[Input — start]
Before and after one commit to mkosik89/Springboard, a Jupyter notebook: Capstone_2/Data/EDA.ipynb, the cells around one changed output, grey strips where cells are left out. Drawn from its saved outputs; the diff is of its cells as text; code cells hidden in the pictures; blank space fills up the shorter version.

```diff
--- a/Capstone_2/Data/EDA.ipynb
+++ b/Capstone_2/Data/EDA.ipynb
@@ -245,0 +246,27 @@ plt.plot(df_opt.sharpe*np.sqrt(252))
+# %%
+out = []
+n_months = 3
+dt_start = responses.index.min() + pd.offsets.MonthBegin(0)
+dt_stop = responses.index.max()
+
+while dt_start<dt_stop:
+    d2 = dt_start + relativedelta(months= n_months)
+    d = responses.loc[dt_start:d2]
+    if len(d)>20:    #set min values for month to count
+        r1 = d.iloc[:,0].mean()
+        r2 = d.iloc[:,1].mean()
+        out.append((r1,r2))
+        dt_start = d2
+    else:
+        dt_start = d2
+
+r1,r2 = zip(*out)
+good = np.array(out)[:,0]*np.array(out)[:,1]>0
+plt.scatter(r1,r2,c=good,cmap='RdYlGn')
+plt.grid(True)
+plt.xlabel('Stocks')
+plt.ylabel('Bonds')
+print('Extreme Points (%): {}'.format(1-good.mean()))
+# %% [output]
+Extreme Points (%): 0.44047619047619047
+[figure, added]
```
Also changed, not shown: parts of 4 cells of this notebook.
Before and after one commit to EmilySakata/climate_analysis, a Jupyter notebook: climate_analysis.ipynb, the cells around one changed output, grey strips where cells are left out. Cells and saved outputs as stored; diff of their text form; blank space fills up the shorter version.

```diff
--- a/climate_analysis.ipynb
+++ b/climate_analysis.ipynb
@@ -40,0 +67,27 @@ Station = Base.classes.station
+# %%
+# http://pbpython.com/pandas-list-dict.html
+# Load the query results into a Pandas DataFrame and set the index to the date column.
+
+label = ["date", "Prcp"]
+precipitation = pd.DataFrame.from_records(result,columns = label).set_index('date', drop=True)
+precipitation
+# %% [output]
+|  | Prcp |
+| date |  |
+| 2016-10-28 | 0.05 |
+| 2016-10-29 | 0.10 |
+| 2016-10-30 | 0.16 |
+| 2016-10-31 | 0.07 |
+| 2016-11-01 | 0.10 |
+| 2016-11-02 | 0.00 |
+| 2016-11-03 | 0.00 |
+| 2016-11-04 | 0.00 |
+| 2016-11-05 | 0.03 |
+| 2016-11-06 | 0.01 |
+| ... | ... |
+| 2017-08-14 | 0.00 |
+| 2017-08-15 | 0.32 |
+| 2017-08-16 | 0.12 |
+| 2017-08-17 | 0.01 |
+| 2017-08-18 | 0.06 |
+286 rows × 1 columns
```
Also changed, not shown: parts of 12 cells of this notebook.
[Input — finish]
What needs to be done:
Copy out the records above without altering anything.

Exercise response:
Before and after one commit to mkosik89/Springboard, a Jupyter notebook: Capstone_2/Data/EDA.ipynb, the cells around one changed output, grey strips where cells are left out. Drawn from its saved outputs; the diff is of its cells as text; code cells hidden in the pictures; blank space fills up the shorter version.

```diff
--- a/Capstone_2/Data/EDA.ipynb
+++ b/Capstone_2/Data/EDA.ipynb
@@ -245,0 +246,27 @@ plt.plot(df_opt.sharpe*np.sqrt(252))
+# %%
+out = []
+n_months = 3
+dt_start = responses.index.min() + pd.offsets.MonthBegin(0)
+dt_stop = responses.index.max()
+
+while dt_start<dt_stop:
+    d2 = dt_start + relativedelta(months= n_months)
+    d = responses.loc[dt_start:d2]
+    if len(d)>20:    #set min values for month to count
+        r1 = d.iloc[:,0].mean()
+        r2 = d.iloc[:,1].mean()
+        out.append((r1,r2))
+        dt_start = d2
+    else:
+        dt_start = d2
+
+r1,r2 = zip(*out)
+good = np.array(out)[:,0]*np.array(out)[:,1]>0
+plt.scatter(r1,r2,c=good,cmap='RdYlGn')
+plt.grid(True)
+plt.xlabel('Stocks')
+plt.ylabel('Bonds')
+print('Extreme Points (%): {}'.format(1-good.mean()))
+# %% [output]
+Extreme Points (%): 0.44047619047619047
+[figure, added]
```
Also changed, not shown: parts of 4 cells of this notebook.
Before and after one commit to EmilySakata/climate_analysis, a Jupyter notebook: climate_analysis.ipynb, the cells around one changed output, grey strips where cells are left out. Cells and saved outputs as stored; diff of their text form; blank space fills up the shorter version.

```diff
--- a/climate_analysis.ipynb
+++ b/climate_analysis.ipynb
@@ -40,0 +67,27 @@ Station = Base.classes.station
+# %%
+# http://pbpython.com/pandas-list-dict.html
+# Load the query results into a Pandas DataFrame and set the index to the date column.
+
+label = ["date", "Prcp"]
+precipitation = pd.DataFrame.from_records(result,columns = label).set_index('date', drop=True)
+precipitation
+# %% [output]
+|  | Prcp |
+| date |  |
+| 2016-10-28 | 0.05 |
+| 2016-10-29 | 0.10 |
+| 2016-10-30 | 0.16 |
+| 2016-10-31 | 0.07 |
+| 2016-11-01 | 0.10 |
+| 2016-11-02 | 0.00 |
+| 2016-11-03 | 0.00 |
+| 2016-11-04 | 0.00 |
+| 2016-11-05 | 0.03 |
+| 2016-11-06 | 0.01 |
+| ... | ... |
+| 2017-08-14 | 0.00 |
+| 2017-08-15 | 0.32 |
+| 2017-08-16 | 0.12 |
+| 2017-08-17 | 0.01 |
+| 2017-08-18 | 0.06 |
+286 rows × 1 columns
```
Also changed, not shown: parts of 12 cells of this notebook.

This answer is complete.